- Volunteer in a local soup kitchen or participate in Toys for Tots
*Read bedtime stories.
*Have your child read the grocery list as you shop.
*Write down a recipe for your child’s favorite food.
*Get excited to visit the library.
*Play a board game and have your child read the cards.
*Don’t leave home without it! Always have reading materials available to read in the car or at appointments.
*Once is not enough. Re-read favorite stories to help build fluency, speed and accuracy.
*Dig Deeper! Ask your child questions about what they just read.
*Be patient, correct gently and praise with enthusiasm
In school, we often use the term goals with your children. How can we help our students set realistic goals and stick to them? Consider these ideas you can also support at home:
- Make the goal specific. The target needs to be very clear for your child. Help him/her clearly articulate what it is they want to achieve. Instead of a goal to get better at reading, the goal could be to better understand what is being read.

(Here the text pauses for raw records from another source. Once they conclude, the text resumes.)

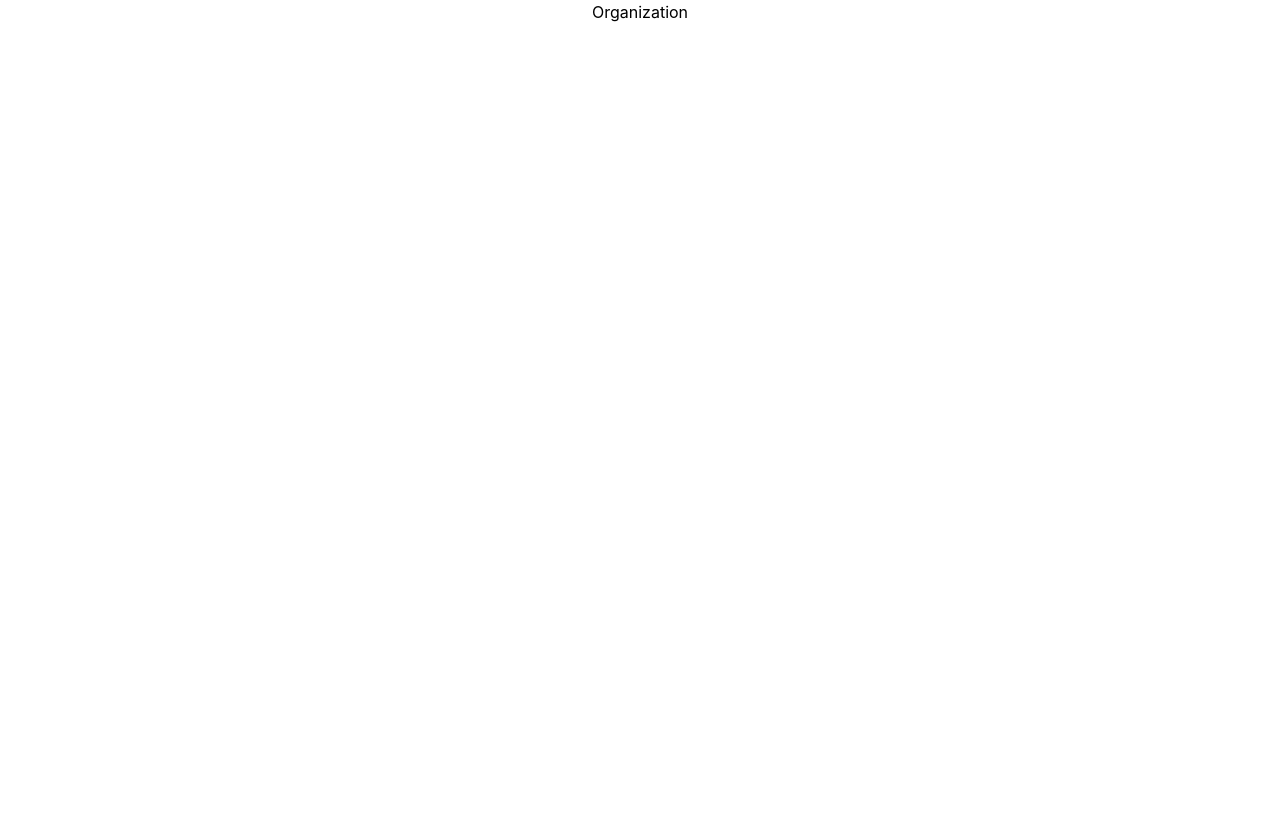
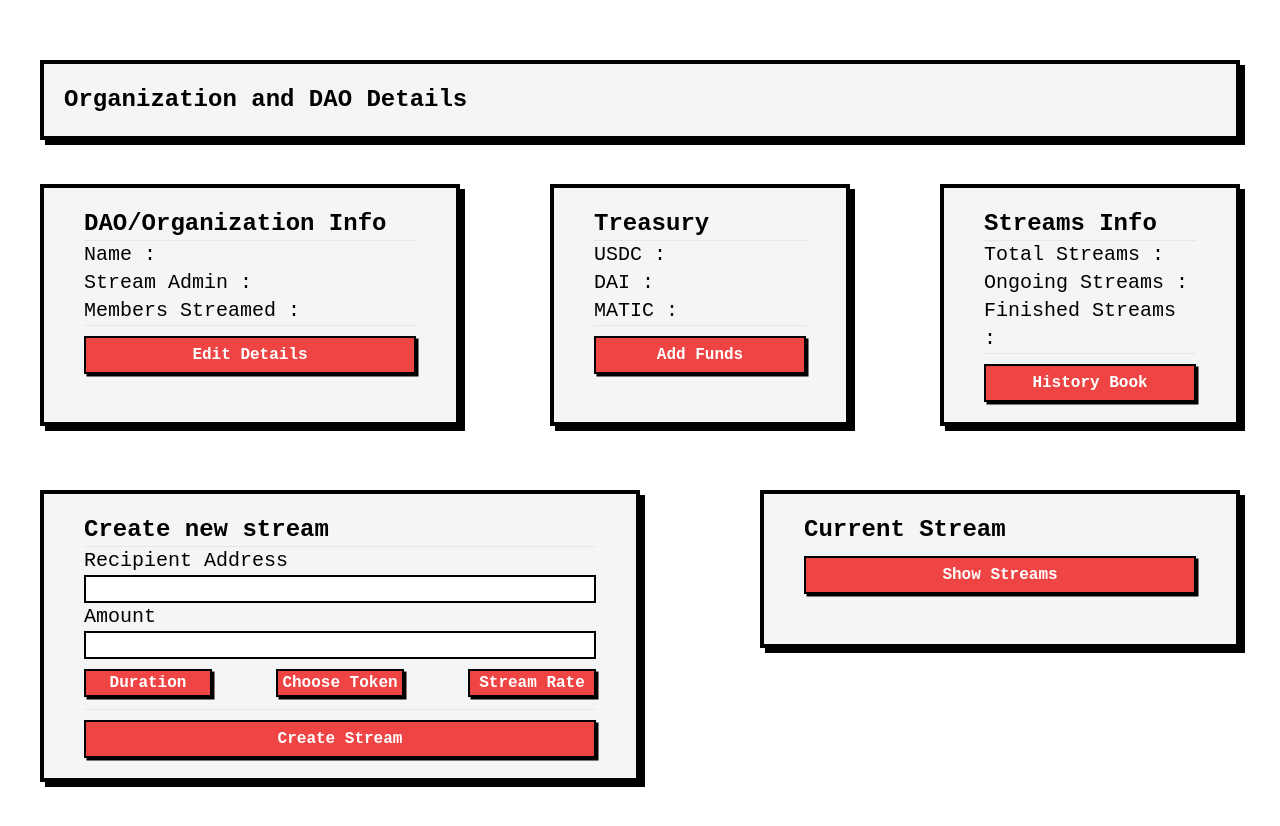
Before and after one commit to Arch0125/cerov01, a React (Create React App) app: page /organization in a window 1280 px wide. Shown: the top 826 px of the page. Before the commit the page ends 800 px from the top, so only its background shows below. Built offline with nearby package versions, Linux system fonts and the light colour scheme.

Commit message:
organization ui

```diff
--- a/src/components/Organization.js
+++ b/src/components/Organization.js
@@ -2,7 +2,70 @@ import React from 'react'
 
 const Organization = () => {
   return (
-    <div>Organization</div>
+    <div className='flex flex-col my-[60px] mx-[40px]'>
+        <div className='flex flex-row p-[20px] border-4 border-black shadow-back_elements bg-bgwhite'>
+            <h1 className='font-mono text-2xl font-semibold'>Organization and DAO Details</h1>
+        </div>
+
+        <br/>
+
+        <div className='flex flex-row justify-between'>
+            <div className='flex flex-col my-[20px] border-4 border-black text-left shadow-back_elements px-[40px] py-[20px] w-[35%] bg-bgwhite'>
+                <h1 className='font-mono text-2xl font-semibold'>DAO/Organization Info</h1>
+                <hr/>
+                <label className='text-xl font-mono'>Name : </label>
+                <label className='text-xl font-mono'>Stream Admin : </label>
+                <label className='text-xl font-mono'>Members Streamed : </label>
+                <hr/>
+                <button className='font-mono font-semibold border-2 border-black shadow-back_elements2 p-[5px] mt-[10px] bg-red-500 text-white hover:bg-white hover:text-red-500'>Edit Details</button>
+            </div>
+
+            <div className='flex flex-col my-[20px] border-4 border-black text-left shadow-back_elements px-[40px] py-[20px] w-[25%] bg-bgwhite'>
+                <h1 className=' font-mono text-2xl font-semibold'>Treasury</h1>
+                <hr/>
+                <label className='text-xl font-mono'>USDC : </label>
+                <label className='text-xl font-mono'>DAI : </label>
+                <label className='text-xl font-mono'>MATIC : </label>
+                <hr/>
+                <button className='font-mono font-semibold border-2 border-black shadow-back_elements2 p-[5px] mt-[10px] bg-red-500 text-white hover:bg-white hover:text-red-500'>Add Funds</button>
+            </div>
+
+            <div className='flex flex-col my-[20px] border-4 border-black text-left shadow-back_elements px-[40px] py-[20px] w-[25%] bg-bgwhite'>
+                <h1 className='font-mono text-2xl font-semibold'>Streams Info</h1>
+                <hr/>
+                <label className='text-xl font-mono'>Total Streams : </label>
+                <label className='text-xl font-mono'>Ongoing Streams : </label>
+                <label className='text-xl font-mono'>Finished Streams : </label>
+                <hr/>
+                <button className='font-mono font-semibold border-2 border-black shadow-back_elements2 p-[5px] mt-[10px] bg-red-500 text-white hover:bg-white hover:text-red-500'>History Book</button>
+            </div>
+        </div>
+
+        <br/>
+
+        <div className='flex flex-row justify-between'>
+            <div className='flex flex-col my-[20px] border-4 border-black text-left shadow-back_elements px-[40px] py-[20px] w-[50%] bg-bgwhite'>
+                <h1 className='font-mono text-2xl font-semibold'>Create new stream</h1>
+                <hr/>
+                <label className='text-xl font-mono'>Recipient Address</label>
+                <input className='border-2 border-black'/>
+                <label className='text-xl font-mono'>Amount</label>
+                <input className='border-2 border-black'/>
+                <div className='flex flex-row justify-between mb-[12px]'>
+                    <button className='font-semibold font-mono border-2 border-black shadow-back_elements2 mt-[10px] w-[25%] bg-red-500 text-white hover:bg-white hover:text-red-500'>Duration</button>
+                    <button className='font-semibold font-mono border-2 border-black shadow-back_elements2 mt-[10px] w-[25%] bg-red-500 text-white hover:bg-white hover:text-red-500'>Choose Token</button>
+                    <button className='font-semibold font-mono border-2 border-black shadow-back_elements2 mt-[10px] w-[25%] bg-red-500 text-white hover:bg-white hover:text-red-500'>Stream Rate</button>
+                </div>
+                <hr/>
+                <button className='font-mono font-semibold border-2 border-black shadow-back_elements2 p-[5px] mt-[10px] bg-red-500 text-white hover:bg-white hover:text-red-500'>Create Stream</button>
+            </div>
+
+            <div className='flex flex-col my-[20px] border-4 border-black text-left shadow-back_elements px-[40px] pt-[20px] pb-[50px] w-[40%] h-[fit-content] bg-bgwhite'>
+                <h1 className='font-mono text-2xl font-semibold'>Current Stream</h1>
+                <button className='font-mono font-semibold border-2 border-black shadow-back_elements2 p-[5px] mt-[10px] bg-red-500 text-white hover:bg-white hover:text-red-500'>Show Streams</button>
+            </div>
+        </div>
+    </div>
   )
 }
 
```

- Set a short timeframe. Many goals fail because the time frame is too long. Set small, specific timeframes (2-3 weeks) that can be more easily monitored.
- Make a plan. Help your child figure out actions they can take to reach their goal. How will you better understand what you are reading? Will you write a summary after a certain number of pages? Will you ask questions as you read?
- Adjust the goal. There is nothing wrong with your child adjusting his/her goals. Adjusting will be more successful than quitting.
- Celebrate. Celebrate the small successes like sticking to the goal’s steps. There is something about acknowledging progress, even small progress, that propels us to keep at it and work toward the next small step along the road of attaining a goal.